The most important movement in the first half of the nineteenth century that was both philosophical and theological, and dealt with social issues was Transcendentalism. Its foremost spokesperson was RALPH WALDO EMERSON (1803–82), who, after Edwards and Franklin, was among the earliest US thinkers to have a contemporary influence outside the USA. In addition to Emerson, transcendentalist thinkers included Orestes Brownson (1803– 76),
who searched the religious spectrum and ended his life as a Roman Catholic; Margaret Fuller (1810–50), the most outspoken feminist among the Transcendentalists; George Ripley (1802–80), the founder of Brook Farm (1841–7), a communal experiment that briefly attracted Nathaniel Hawthorne (1804–64) among others; and Bronson Alcott (1799–1888) and Elizabeth Palmer Peabody (1804–94), educational theorists. But it was Emerson who was the central figure and primary theorist of Transcendentalism, in part because he directly challenged the then dominant Unitarian orthodoxy of the Boston intellectuals of his day. The leader of the Unitarians was William Ellery Channing (1780– 1842), who had challenged the earlier Puritan/Congregational orthodoxy by insisting that reason be applied to religion. This led to the ‘higher criticism’ that became the basis for serious Biblical scholarship, but it also led to a ‘cold’ religion that failed to attract the Transcendentalists, who also believed that there was a fundamental contradiction in Unitarianism’s insistence on the compatibility of reason and the belief in miracles. A movement that had similar objections to Unitarianism but later joined with it was Universalism. Led initially by Hosea Ballou (1771–1852), Universalism has often been called the rural version of Unitarianism and stressed the power of God’s love.

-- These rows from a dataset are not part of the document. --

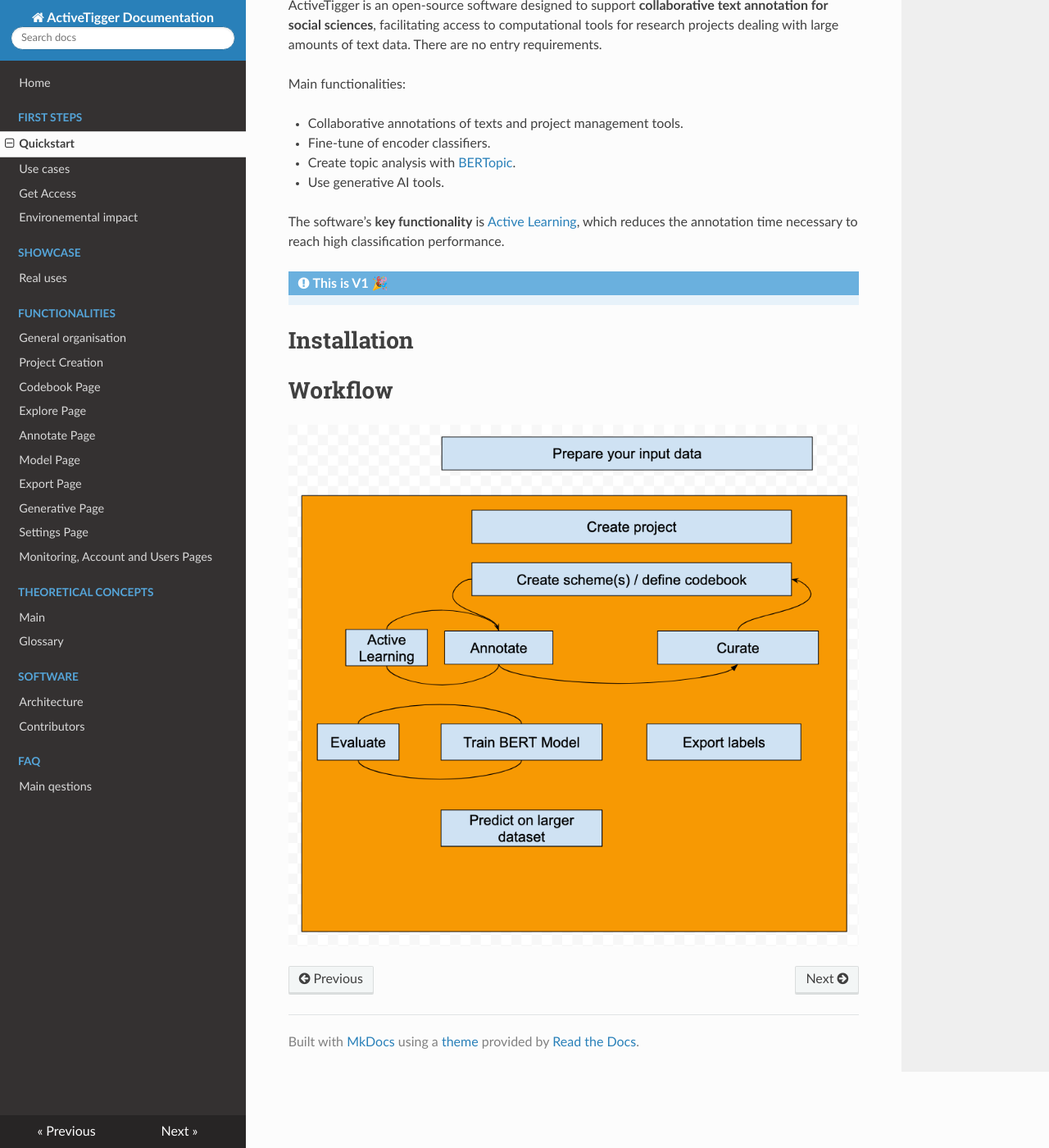
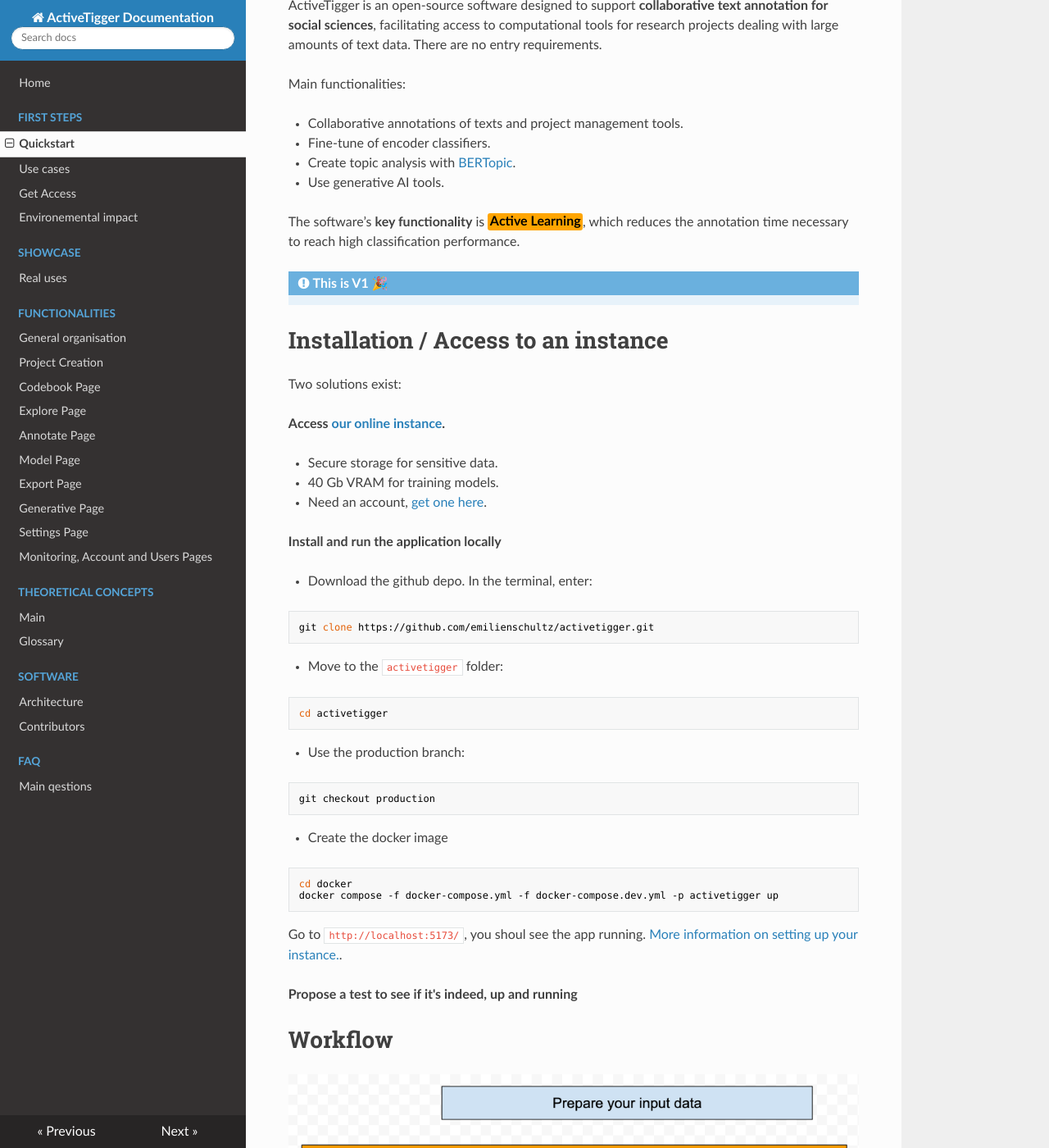
Before and after one commit to activetigger/documentation, an MkDocs documentation site: the page built from docs/quickstart/quickstart.md, in a window 1280 px wide and 1400 px high, scrolled down 658 px. Shown: the whole window at 82% size. Built offline with MkDocs 1.6.1, drawn with Linux system fonts in a browser that asks for light colours; nearby versions of some CDN libraries; some of the changed text lies outside the part shown.

Commit message:
quickstart

````diff
--- a/docs/quickstart/quickstart.md
+++ b/docs/quickstart/quickstart.md
@@ -17,14 +17,64 @@
 - Create topic analysis with [BERTopic](https://bertopic.com/).
 - Use generative AI tools.
 
-The software’s **key functionality** is <a class="key-highlight">Active Learning</a>, which reduces the annotation time necessary to reach high classification performance.
+The software’s **key functionality** is <a class="highlight">Active Learning</a>, which reduces the annotation time necessary to reach high classification performance.
 
 <!-- Potential recorded webinaire -->
 
 !!! note "This is V1 🎉"
 
-# Installation
+# Installation / Access to an instance
+
+Two solutions exist:
+
+**Access [our online instance](./access.md#existing-instance).**
+
+- Secure storage for sensitive data.
+- 40 Gb VRAM for training models.
+- Need an account, [get one here](https://www.css.cnrs.fr/request-an-account-on-the-crest-instance/).
+
+**Install and run the application locally**
+
+- Download the github depo. In the terminal, enter:
+
+```
+git clone https://github.com/emilienschultz/activetigger.git
+```
+
+- Move to the `activetigger` folder:
+
+```
+cd activetigger
+```
+
+- Use the production branch:
+
+```
+git checkout production
+```
+
+- Create the docker image
+
+```
+cd docker
+docker compose -f docker-compose.yml -f docker-compose.dev.yml -p activetigger up
+```
+
+Go to `http://localhost:5173/`, you shoul see the app running. [More information on setting up your instance.](../software/installation.md#set-up-your-local-instance).
+
+**Propose a test to see if it's indeed, up and running**
+
 
 # Workflow
 
 ![](../img/quickstart/flow-chart-draft.png)
+
+# Documentation tree
+
+# Community
+
+Join the discussion, share feedback and ask for new functionalities: Join us on [Discord](https://discord.gg/ybXDUtTP)!
+
+If you face issues: Read the [FAQ](../faq/faq.md)! If you can't find an answer, ask on [Discord](https://discord.gg/ybXDUtTP)! Alternatively, open an [issue on Github](https://github.com/emilienschultz/activetigger/issues)s!
+
+Visit out [team's website](css.cnrs.fr) to learn about other activities!
--- a/docs/style.css
+++ b/docs/style.css
@@ -61,6 +61,20 @@
 
 }
 
+a.highlight{
+    color:black;
+    background-color: orange;
+
+    font-weight: 800;
+    padding: 0.15rem 0.15rem;
+    margin: 0rem;
+    border-radius: .2rem;
+    cursor: default;
+    a.parameter::hover{
+        color:black;
+    }
+}
+
 div.logo-div{
     display: flex;
     justify-content: center;
````
Also changed, not shown: docs/quickstart/access.md (+4 -0 lines), docs/software/installation.md (added, +1 -0 lines).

Emerson, who was an ordained minister, refused to give communion in his church, thus rejecting the miracle of transubstantiation, lost his pulpit and in 1838 gave a speech at Harvard Divinity School that was in many ways the founding moment of Transcendentalism. He was not invited back until after the end of the Civil War. Emerson’s new religion was based on ‘the infinitude of the private man’ and stressed self-reliance, but not a self-reliance that would be recognized by the proponents of the ‘self-made man’ of capitalism and the Social Darwinists. Emerson’s self-reliant person would be active in the world as a reformer.